“There are a couple of other half-watt players in the marketplace today, so we said to ourselves, ‘We want it to be flexible. We want it to be in a nice, small package. And the other thing we need is to make sure that the economics are going to be aggressive, so we certainly have priced it right.”
Burns said the savings will continue beyond the initial purchase of the PSR-78-8527, because owners of the half-watt Class B digital repeater also will see lower energy bills than they would with ADRF’s 2-watt solution.
“That’s one of the reasons we talk about a reduced total cost of ownership,” Burns said. “With the 2-watt [repeater], you typically have to go with the large battery backup unit, so you can get the full 12 hours at 700/800 MHz, using it as a dual-band solution.
“With this unit, what we tried to do was optimize it, so you could use our small battery backup unit that’s significantly smaller and significantly lighter, and it’s quite a bit less expensive.

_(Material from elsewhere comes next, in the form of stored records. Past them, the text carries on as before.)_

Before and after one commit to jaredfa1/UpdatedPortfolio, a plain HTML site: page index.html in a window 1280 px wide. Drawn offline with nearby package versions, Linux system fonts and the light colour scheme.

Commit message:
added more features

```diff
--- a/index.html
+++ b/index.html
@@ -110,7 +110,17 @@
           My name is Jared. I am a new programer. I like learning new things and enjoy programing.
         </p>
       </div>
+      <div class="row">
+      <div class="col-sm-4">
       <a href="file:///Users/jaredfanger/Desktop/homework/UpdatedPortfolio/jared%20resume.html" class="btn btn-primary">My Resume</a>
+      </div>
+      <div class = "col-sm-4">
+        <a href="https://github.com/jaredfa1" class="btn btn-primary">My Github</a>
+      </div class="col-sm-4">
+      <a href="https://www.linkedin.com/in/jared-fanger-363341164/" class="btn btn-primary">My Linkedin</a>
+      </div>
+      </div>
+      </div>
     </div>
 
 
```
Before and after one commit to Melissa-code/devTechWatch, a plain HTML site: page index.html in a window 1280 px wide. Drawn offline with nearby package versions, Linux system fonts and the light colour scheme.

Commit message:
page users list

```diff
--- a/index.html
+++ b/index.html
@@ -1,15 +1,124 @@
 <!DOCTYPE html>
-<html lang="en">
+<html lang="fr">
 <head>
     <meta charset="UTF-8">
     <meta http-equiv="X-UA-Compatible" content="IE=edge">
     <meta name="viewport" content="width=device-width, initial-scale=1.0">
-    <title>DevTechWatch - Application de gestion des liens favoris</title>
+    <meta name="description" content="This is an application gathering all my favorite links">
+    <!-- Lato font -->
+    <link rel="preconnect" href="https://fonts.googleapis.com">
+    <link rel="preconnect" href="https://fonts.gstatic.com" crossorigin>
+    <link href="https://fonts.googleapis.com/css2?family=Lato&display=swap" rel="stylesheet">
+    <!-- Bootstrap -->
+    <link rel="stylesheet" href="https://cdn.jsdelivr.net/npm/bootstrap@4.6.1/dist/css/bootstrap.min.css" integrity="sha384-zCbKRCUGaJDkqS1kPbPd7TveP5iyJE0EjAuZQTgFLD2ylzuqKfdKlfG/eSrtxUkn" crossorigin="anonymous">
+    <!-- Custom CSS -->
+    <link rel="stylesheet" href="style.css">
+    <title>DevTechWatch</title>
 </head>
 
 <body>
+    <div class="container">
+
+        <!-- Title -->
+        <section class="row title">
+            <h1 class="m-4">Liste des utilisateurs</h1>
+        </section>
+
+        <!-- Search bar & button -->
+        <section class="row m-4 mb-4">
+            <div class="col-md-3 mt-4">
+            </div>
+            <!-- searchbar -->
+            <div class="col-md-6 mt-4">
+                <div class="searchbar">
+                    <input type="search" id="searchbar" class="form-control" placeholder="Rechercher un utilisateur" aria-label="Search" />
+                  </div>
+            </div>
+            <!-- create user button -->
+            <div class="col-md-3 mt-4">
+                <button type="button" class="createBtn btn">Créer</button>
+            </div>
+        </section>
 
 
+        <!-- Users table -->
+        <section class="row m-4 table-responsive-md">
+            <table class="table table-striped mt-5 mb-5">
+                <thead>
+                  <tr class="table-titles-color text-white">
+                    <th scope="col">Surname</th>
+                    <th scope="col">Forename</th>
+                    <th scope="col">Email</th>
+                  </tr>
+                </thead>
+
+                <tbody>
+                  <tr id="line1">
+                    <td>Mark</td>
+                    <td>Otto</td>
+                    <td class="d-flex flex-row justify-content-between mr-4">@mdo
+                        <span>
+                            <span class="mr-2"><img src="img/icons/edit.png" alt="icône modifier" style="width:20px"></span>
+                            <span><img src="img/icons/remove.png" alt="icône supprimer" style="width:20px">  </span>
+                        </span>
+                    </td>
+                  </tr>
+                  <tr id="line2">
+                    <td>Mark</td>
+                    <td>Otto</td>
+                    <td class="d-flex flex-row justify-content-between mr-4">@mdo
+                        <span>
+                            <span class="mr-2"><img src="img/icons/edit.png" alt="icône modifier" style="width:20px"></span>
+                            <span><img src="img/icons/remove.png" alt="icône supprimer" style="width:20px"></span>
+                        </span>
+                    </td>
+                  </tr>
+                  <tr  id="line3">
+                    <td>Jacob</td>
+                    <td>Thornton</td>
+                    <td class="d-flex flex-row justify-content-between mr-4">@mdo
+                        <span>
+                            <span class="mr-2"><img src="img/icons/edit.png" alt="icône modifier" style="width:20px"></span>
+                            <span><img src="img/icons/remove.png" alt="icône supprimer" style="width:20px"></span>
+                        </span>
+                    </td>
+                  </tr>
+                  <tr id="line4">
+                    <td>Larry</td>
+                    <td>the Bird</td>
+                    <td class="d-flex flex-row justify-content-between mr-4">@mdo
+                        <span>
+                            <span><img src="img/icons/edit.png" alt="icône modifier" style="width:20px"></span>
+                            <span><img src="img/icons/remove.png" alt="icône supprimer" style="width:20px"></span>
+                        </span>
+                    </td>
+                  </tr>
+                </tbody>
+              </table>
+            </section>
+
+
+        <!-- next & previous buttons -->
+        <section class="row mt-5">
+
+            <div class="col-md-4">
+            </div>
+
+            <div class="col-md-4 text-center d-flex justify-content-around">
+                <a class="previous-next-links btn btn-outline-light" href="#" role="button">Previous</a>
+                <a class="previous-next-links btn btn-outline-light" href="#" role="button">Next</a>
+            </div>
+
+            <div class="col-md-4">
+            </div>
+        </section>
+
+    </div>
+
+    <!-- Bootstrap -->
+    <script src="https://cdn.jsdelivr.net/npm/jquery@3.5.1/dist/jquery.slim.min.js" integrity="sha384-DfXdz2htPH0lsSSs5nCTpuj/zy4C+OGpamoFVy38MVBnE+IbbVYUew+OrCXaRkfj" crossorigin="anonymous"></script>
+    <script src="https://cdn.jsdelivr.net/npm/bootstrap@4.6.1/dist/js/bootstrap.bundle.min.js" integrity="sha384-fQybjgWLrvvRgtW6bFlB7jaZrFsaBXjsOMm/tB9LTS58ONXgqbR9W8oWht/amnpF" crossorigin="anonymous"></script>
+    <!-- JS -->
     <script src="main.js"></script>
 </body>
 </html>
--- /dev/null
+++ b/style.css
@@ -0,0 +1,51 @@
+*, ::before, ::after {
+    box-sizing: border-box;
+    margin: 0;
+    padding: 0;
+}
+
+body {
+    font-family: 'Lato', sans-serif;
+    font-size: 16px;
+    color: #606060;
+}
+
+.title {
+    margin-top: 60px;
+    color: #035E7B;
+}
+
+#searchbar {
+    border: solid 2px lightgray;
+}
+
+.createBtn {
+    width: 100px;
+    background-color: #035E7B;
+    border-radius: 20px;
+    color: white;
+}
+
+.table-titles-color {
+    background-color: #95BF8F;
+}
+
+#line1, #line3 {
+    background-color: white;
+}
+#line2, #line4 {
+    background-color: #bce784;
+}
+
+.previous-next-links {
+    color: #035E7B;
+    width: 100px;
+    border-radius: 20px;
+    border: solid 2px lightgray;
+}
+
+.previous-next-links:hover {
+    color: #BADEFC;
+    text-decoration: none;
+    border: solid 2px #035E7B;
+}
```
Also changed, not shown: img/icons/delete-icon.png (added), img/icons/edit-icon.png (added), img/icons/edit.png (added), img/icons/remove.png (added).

With our small battery backup unit, with both bands, you’re getting about 13-and-a-half hours, so you can go with one small battery backup unit and exceed the 12 hours that’s needed for NFPA.”
In addition, the new ADRF repeater is designed to be easy to install, Burns said.
“It’s a standalone, passive BDA,” Burns said. “Let’s say you have small retail location that’s 25,000 square feet. If you put up this unit on the wall, with the donor antenna in and maybe four or five distribution antenna, you’re up and running. It’s a very simple install, but it’s a complete system … It comes with a wall mount, and you just put it right on the wall.”
One reason installation is easier is the smaller form factor of the PSR-78-8527, which weighs 35 pounds—20 pounds lighter than the ADRF 2-watt repeater—and has a reduced footprint, Burns said. The smaller size enhances the deployment options, but it doesn’t diminish the long-term value of supporting first-responder LMR and LTE (including Verizon and FirstNet/ATT services) communications or the fact that it is housed in a NEMA 4-rated enclosure.
“It’s a small package—it’s light, it’s flexible, whether you’re doing conduit or just cord connectors; we’ve tried to keep that flexible with the connection options at the bottom,” Burns said.
“It’s 700/800 MHz. If you don’t have FirstNet available today but FirstNet comes later, you don’t have to put in a new piece of hardware, because this will support all of it—it will grow with you, which is nice.”
Burns said the new half-watt repeater has received all of its certifications. It is available for sale immediately, and ADRF plans to begin shipping the in-building product later this month, he said.